PROBLEM TO SOLVE
Copy out every record below with complete accuracy.

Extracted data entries

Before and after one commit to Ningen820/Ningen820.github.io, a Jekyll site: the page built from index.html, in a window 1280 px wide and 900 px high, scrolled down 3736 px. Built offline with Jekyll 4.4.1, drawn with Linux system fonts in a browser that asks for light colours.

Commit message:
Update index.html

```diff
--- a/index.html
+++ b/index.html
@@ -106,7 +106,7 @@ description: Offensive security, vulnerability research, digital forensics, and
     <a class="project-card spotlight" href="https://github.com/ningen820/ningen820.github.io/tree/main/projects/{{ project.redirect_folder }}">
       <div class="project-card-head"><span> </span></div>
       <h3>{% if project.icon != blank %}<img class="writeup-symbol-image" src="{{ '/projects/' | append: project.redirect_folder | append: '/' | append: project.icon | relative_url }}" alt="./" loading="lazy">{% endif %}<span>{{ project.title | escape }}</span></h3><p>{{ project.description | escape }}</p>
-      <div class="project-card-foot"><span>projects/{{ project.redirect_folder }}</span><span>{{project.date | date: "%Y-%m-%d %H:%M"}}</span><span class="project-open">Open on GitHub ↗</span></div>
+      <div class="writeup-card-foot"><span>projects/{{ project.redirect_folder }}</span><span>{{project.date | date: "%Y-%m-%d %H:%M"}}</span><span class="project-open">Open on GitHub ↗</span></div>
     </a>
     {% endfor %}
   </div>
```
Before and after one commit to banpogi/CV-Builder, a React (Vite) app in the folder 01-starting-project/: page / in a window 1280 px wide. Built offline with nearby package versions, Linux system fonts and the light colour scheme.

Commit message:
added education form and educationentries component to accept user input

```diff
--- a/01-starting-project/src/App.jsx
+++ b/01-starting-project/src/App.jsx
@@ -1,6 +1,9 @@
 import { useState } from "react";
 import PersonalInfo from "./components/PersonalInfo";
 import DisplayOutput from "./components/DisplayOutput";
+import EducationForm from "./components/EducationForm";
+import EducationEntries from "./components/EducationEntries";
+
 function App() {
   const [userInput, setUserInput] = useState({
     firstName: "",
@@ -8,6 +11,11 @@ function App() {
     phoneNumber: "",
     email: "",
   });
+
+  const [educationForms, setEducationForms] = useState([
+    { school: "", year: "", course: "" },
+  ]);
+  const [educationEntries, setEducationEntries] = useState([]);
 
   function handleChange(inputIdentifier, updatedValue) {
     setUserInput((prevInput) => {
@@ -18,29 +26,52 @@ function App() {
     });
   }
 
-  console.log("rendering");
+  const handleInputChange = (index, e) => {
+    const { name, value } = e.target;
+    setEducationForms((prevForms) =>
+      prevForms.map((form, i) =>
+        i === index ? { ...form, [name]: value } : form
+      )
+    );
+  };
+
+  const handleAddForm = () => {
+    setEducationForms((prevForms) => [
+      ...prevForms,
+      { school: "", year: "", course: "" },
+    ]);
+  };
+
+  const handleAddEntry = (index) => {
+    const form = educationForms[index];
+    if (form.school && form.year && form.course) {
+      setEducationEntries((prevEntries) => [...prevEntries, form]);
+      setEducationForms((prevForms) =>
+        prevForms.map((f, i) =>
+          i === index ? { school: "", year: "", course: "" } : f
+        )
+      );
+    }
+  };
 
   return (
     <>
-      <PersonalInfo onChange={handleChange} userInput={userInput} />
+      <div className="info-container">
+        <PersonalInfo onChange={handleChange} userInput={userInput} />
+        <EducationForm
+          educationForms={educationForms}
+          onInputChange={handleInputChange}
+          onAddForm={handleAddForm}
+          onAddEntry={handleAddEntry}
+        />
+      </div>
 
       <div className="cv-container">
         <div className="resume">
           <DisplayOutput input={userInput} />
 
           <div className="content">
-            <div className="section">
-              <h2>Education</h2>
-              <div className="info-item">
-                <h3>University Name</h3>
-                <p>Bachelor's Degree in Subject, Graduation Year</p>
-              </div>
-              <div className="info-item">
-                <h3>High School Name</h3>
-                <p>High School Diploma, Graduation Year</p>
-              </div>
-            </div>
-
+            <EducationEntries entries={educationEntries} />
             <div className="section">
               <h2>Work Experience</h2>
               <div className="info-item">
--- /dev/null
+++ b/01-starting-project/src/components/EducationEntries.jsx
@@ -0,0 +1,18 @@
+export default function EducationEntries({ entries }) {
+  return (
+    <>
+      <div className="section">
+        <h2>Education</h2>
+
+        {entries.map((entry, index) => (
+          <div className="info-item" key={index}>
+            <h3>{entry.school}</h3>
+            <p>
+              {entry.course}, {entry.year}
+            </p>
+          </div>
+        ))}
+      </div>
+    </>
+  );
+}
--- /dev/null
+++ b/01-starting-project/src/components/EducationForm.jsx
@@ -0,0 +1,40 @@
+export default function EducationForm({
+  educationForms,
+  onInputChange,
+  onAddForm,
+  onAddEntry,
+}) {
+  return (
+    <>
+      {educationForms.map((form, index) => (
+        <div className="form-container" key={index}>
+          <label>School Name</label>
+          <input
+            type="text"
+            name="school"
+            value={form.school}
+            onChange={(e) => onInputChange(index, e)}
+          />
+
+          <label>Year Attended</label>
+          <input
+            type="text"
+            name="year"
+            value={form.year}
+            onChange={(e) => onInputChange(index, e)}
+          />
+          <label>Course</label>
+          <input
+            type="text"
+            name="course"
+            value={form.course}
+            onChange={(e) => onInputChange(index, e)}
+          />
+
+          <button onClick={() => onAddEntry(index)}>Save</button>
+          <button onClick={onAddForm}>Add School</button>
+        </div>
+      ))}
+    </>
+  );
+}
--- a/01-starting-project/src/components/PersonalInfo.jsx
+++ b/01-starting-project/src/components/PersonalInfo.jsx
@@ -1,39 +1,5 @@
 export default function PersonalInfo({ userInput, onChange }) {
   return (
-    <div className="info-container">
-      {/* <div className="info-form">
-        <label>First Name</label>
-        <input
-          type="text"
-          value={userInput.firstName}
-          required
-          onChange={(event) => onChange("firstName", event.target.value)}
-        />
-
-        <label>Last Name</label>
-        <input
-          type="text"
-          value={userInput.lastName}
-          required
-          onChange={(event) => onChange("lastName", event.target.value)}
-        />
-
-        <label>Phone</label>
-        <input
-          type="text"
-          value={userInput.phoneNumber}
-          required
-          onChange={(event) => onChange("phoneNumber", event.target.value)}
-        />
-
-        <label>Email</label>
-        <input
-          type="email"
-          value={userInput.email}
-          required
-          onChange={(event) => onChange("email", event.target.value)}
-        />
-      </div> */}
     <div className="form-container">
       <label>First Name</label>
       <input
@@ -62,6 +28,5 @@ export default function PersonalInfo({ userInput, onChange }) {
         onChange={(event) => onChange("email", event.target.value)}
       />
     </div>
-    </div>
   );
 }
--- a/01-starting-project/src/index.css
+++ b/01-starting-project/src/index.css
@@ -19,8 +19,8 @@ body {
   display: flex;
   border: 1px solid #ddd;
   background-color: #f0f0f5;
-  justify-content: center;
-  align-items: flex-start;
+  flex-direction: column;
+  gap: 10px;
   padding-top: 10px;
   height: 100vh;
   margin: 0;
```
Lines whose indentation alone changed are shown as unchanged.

SOLUTION TO THIS TASK
Before and after one commit to Ningen820/Ningen820.github.io, a Jekyll site: the page built from index.html, in a window 1280 px wide and 900 px high, scrolled down 3736 px. Built offline with Jekyll 4.4.1, drawn with Linux system fonts in a browser that asks for light colours.

Commit message:
Update index.html

```diff
--- a/index.html
+++ b/index.html
@@ -106,7 +106,7 @@ description: Offensive security, vulnerability research, digital forensics, and
     <a class="project-card spotlight" href="https://github.com/ningen820/ningen820.github.io/tree/main/projects/{{ project.redirect_folder }}">
       <div class="project-card-head"><span> </span></div>
       <h3>{% if project.icon != blank %}<img class="writeup-symbol-image" src="{{ '/projects/' | append: project.redirect_folder | append: '/' | append: project.icon | relative_url }}" alt="./" loading="lazy">{% endif %}<span>{{ project.title | escape }}</span></h3><p>{{ project.description | escape }}</p>
-      <div class="project-card-foot"><span>projects/{{ project.redirect_folder }}</span><span>{{project.date | date: "%Y-%m-%d %H:%M"}}</span><span class="project-open">Open on GitHub ↗</span></div>
+      <div class="writeup-card-foot"><span>projects/{{ project.redirect_folder }}</span><span>{{project.date | date: "%Y-%m-%d %H:%M"}}</span><span class="project-open">Open on GitHub ↗</span></div>
     </a>
     {% endfor %}
   </div>
```
Before and after one commit to banpogi/CV-Builder, a React (Vite) app in the folder 01-starting-project/: page / in a window 1280 px wide. Built offline with nearby package versions, Linux system fonts and the light colour scheme.

Commit message:
added education form and educationentries component to accept user input

```diff
--- a/01-starting-project/src/App.jsx
+++ b/01-starting-project/src/App.jsx
@@ -1,6 +1,9 @@
 import { useState } from "react";
 import PersonalInfo from "./components/PersonalInfo";
 import DisplayOutput from "./components/DisplayOutput";
+import EducationForm from "./components/EducationForm";
+import EducationEntries from "./components/EducationEntries";
+
 function App() {
   const [userInput, setUserInput] = useState({
     firstName: "",
@@ -8,6 +11,11 @@ function App() {
     phoneNumber: "",
     email: "",
   });
+
+  const [educationForms, setEducationForms] = useState([
+    { school: "", year: "", course: "" },
+  ]);
+  const [educationEntries, setEducationEntries] = useState([]);
 
   function handleChange(inputIdentifier, updatedValue) {
     setUserInput((prevInput) => {
@@ -18,29 +26,52 @@ function App() {
     });
   }
 
-  console.log("rendering");
+  const handleInputChange = (index, e) => {
+    const { name, value } = e.target;
+    setEducationForms((prevForms) =>
+      prevForms.map((form, i) =>
+        i === index ? { ...form, [name]: value } : form
+      )
+    );
+  };
+
+  const handleAddForm = () => {
+    setEducationForms((prevForms) => [
+      ...prevForms,
+      { school: "", year: "", course: "" },
+    ]);
+  };
+
+  const handleAddEntry = (index) => {
+    const form = educationForms[index];
+    if (form.school && form.year && form.course) {
+      setEducationEntries((prevEntries) => [...prevEntries, form]);
+      setEducationForms((prevForms) =>
+        prevForms.map((f, i) =>
+          i === index ? { school: "", year: "", course: "" } : f
+        )
+      );
+    }
+  };
 
   return (
     <>
-      <PersonalInfo onChange={handleChange} userInput={userInput} />
+      <div className="info-container">
+        <PersonalInfo onChange={handleChange} userInput={userInput} />
+        <EducationForm
+          educationForms={educationForms}
+          onInputChange={handleInputChange}
+          onAddForm={handleAddForm}
+          onAddEntry={handleAddEntry}
+        />
+      </div>
 
       <div className="cv-container">
         <div className="resume">
           <DisplayOutput input={userInput} />
 
           <div className="content">
-            <div className="section">
-              <h2>Education</h2>
-              <div className="info-item">
-                <h3>University Name</h3>
-                <p>Bachelor's Degree in Subject, Graduation Year</p>
-              </div>
-              <div className="info-item">
-                <h3>High School Name</h3>
-                <p>High School Diploma, Graduation Year</p>
-              </div>
-            </div>
-
+            <EducationEntries entries={educationEntries} />
             <div className="section">
               <h2>Work Experience</h2>
               <div className="info-item">
--- /dev/null
+++ b/01-starting-project/src/components/EducationEntries.jsx
@@ -0,0 +1,18 @@
+export default function EducationEntries({ entries }) {
+  return (
+    <>
+      <div className="section">
+        <h2>Education</h2>
+
+        {entries.map((entry, index) => (
+          <div className="info-item" key={index}>
+            <h3>{entry.school}</h3>
+            <p>
+              {entry.course}, {entry.year}
+            </p>
+          </div>
+        ))}
+      </div>
+    </>
+  );
+}
--- /dev/null
+++ b/01-starting-project/src/components/EducationForm.jsx
@@ -0,0 +1,40 @@
+export default function EducationForm({
+  educationForms,
+  onInputChange,
+  onAddForm,
+  onAddEntry,
+}) {
+  return (
+    <>
+      {educationForms.map((form, index) => (
+        <div className="form-container" key={index}>
+          <label>School Name</label>
+          <input
+            type="text"
+            name="school"
+            value={form.school}
+            onChange={(e) => onInputChange(index, e)}
+          />
+
+          <label>Year Attended</label>
+          <input
+            type="text"
+            name="year"
+            value={form.year}
+            onChange={(e) => onInputChange(index, e)}
+          />
+          <label>Course</label>
+          <input
+            type="text"
+            name="course"
+            value={form.course}
+            onChange={(e) => onInputChange(index, e)}
+          />
+
+          <button onClick={() => onAddEntry(index)}>Save</button>
+          <button onClick={onAddForm}>Add School</button>
+        </div>
+      ))}
+    </>
+  );
+}
--- a/01-starting-project/src/components/PersonalInfo.jsx
+++ b/01-starting-project/src/components/PersonalInfo.jsx
@@ -1,39 +1,5 @@
 export default function PersonalInfo({ userInput, onChange }) {
   return (
-    <div className="info-container">
-      {/* <div className="info-form">
-        <label>First Name</label>
-        <input
-          type="text"
-          value={userInput.firstName}
-          required
-          onChange={(event) => onChange("firstName", event.target.value)}
-        />
-
-        <label>Last Name</label>
-        <input
-          type="text"
-          value={userInput.lastName}
-          required
-          onChange={(event) => onChange("lastName", event.target.value)}
-        />
-
-        <label>Phone</label>
-        <input
-          type="text"
-          value={userInput.phoneNumber}
-          required
-          onChange={(event) => onChange("phoneNumber", event.target.value)}
-        />
-
-        <label>Email</label>
-        <input
-          type="email"
-          value={userInput.email}
-          required
-          onChange={(event) => onChange("email", event.target.value)}
-        />
-      </div> */}
     <div className="form-container">
       <label>First Name</label>
       <input
@@ -62,6 +28,5 @@ export default function PersonalInfo({ userInput, onChange }) {
         onChange={(event) => onChange("email", event.target.value)}
       />
     </div>
-    </div>
   );
 }
--- a/01-starting-project/src/index.css
+++ b/01-starting-project/src/index.css
@@ -19,8 +19,8 @@ body {
   display: flex;
   border: 1px solid #ddd;
   background-color: #f0f0f5;
-  justify-content: center;
-  align-items: flex-start;
+  flex-direction: column;
+  gap: 10px;
   padding-top: 10px;
   height: 100vh;
   margin: 0;
```
Lines whose indentation alone changed are shown as unchanged.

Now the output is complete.